- The Turn to Address-Based Sampling
- Big Data Insights and Predictive Analytics
- Nonresponse and Bias Trends in Telephonic Probability Samples
- The Status of Telephone Interviewing in the US
- Non-probability Samples: Emerging Methods & Models for High Quality Research
- Choosing the Right Methodology for Your Survey Research Project
David Dutwin, SSRS EVP, examines the history of Address-Based Sampling, as well as its advantages and challenges.
Big data means big opportunity. In a new landscape focused on insights – derived faster and cheaper than ever before – one might ask how survey research and social science, more broadly, can fit or add value.
Participation in telephone surveys has been on a downward decline nearly since the popularization of telephonic research (see Curtin et al, 2000). How low have they gotten, and to what effect? Can we still have confidence that survey results from telephone surveys are valid and reliable?

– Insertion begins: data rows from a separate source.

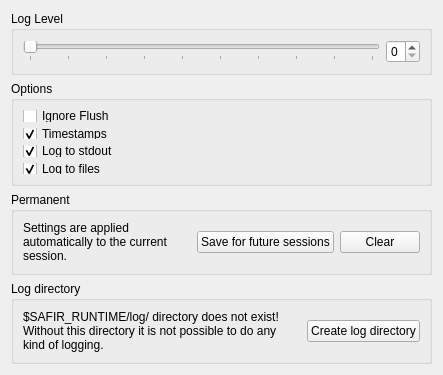
The window that src/dose/dose_dobexplorer.ss/src/loggingsettings.ui (SafirSDK/safir-sdk-core) describes before a commit, drawn with Qt 5.
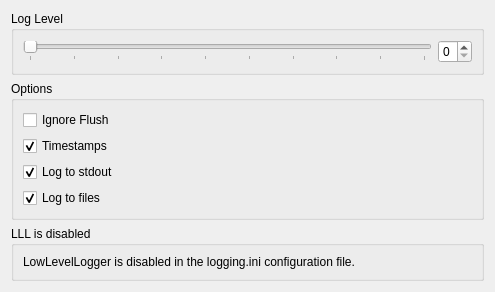
The same window after the commit.

Commit message: update dobexplorer logging settings to new lll

Diff of the .ui file:
```diff
--- a/src/dose/dose_dobexplorer.ss/src/loggingsettings.ui
+++ b/src/dose/dose_dobexplorer.ss/src/loggingsettings.ui
@@ -6,8 +6,8 @@
    <rect>
     <x>0</x>
     <y>0</y>
-    <width>443</width>
-    <height>349</height>
+    <width>495</width>
+    <height>284</height>
    </rect>
   </property>
   <property name="windowTitle">
@@ -122,98 +122,16 @@
       <string>All options are applied only to the current session, until they are explicitly saved.</string>
      </property>
      <property name="title">
-      <string>Permanent</string>
+      <string>LLL is disabled</string>
      </property>
      <layout class="QHBoxLayout" name="horizontalLayout_2">
       <item>
        <widget class="QLabel" name="label">
         <property name="text">
-         <string>Settings are applied automatically to the current session.</string>
+         <string>LowLevelLogger is disabled in the logging.ini configuration file.</string>
         </property>
-        <property name="textFormat">
-         <enum>Qt::PlainText</enum>
-        </property>
         <property name="wordWrap">
          <bool>true</bool>
-        </property>
-       </widget>
-      </item>
-      <item>
-       <spacer name="horizontalSpacer">
-        <property name="orientation">
-         <enum>Qt::Horizontal</enum>
-        </property>
-        <property name="sizeHint" stdset="0">
-         <size>
-          <width>40</width>
-          <height>20</height>
-         </size>
-        </property>
-       </spacer>
-      </item>
-      <item>
-       <widget class="QPushButton" name="save">
-        <property name="toolTip">
-         <string>Turn logging on permanently, by writing options to disk.</string>
-        </property>
-        <property name="text">
-         <string>Save for future sessions</string>
-        </property>
-       </widget>
-      </item>
-      <item>
-       <widget class="QPushButton" name="clear">
-        <property name="toolTip">
-         <string>Clear permanent options (does not turn logging off for current session).&quot;</string>
-        </property>
-        <property name="text">
-         <string>Clear</string>
-        </property>
-       </widget>
-      </item>
-     </layout>
-    </widget>
-   </item>
-   <item>
-    <widget class="QGroupBox" name="dirGroup">
-     <property name="title">
-      <string>Log directory</string>
-     </property>
-     <layout class="QHBoxLayout" name="horizontalLayout_3" stretch="3,0,1">
-      <item>
-       <widget class="QLabel" name="label_2">
-        <property name="text">
-         <string>$SAFIR_RUNTIME/log/ directory does not exist!
-Without this directory it is not possible to do any kind of logging.</string>
-        </property>
-        <property name="textFormat">
-         <enum>Qt::PlainText</enum>
-        </property>
-        <property name="wordWrap">
-         <bool>true</bool>
-        </property>
-       </widget>
-      </item>
-      <item>
-       <spacer name="horizontalSpacer_2">
-        <property name="orientation">
-         <enum>Qt::Horizontal</enum>
-        </property>
-        <property name="sizeHint" stdset="0">
-         <size>
-          <width>0</width>
-          <height>0</height>
-         </size>
-        </property>
-       </spacer>
-      </item>
-      <item>
-       <widget class="QPushButton" name="createLogdir">
-        <property name="toolTip">
-         <string>Create the $SAFIR_RUNTIME/log directory.</string>
-        </property>
-        <property name="text">
-         <string>Create log directory</string>
         </property>
        </widget>
       </item>
```
Left out of the diff: 5 changed lines with no effect on the pictures. The commit also changes 2 other files.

Telephone interviewing in the U.S. has enjoyed a golden age for a number of decades. This age was characterized by efficient samples, modest if not at times high participation, and simple, widespread coverage. Unfortunately, those days are past.
SSRS, in partnership with the Data Science team at the University of Massachusetts-Boston, have conducted over two years of research and development on the use of non-probability samples in social science research.
When it comes to determining research methodology, researchers these days have many options. The breadth of options available to survey researchers today is a boon, providing flexibility of cost, quality, and timing. So how do researchers choose?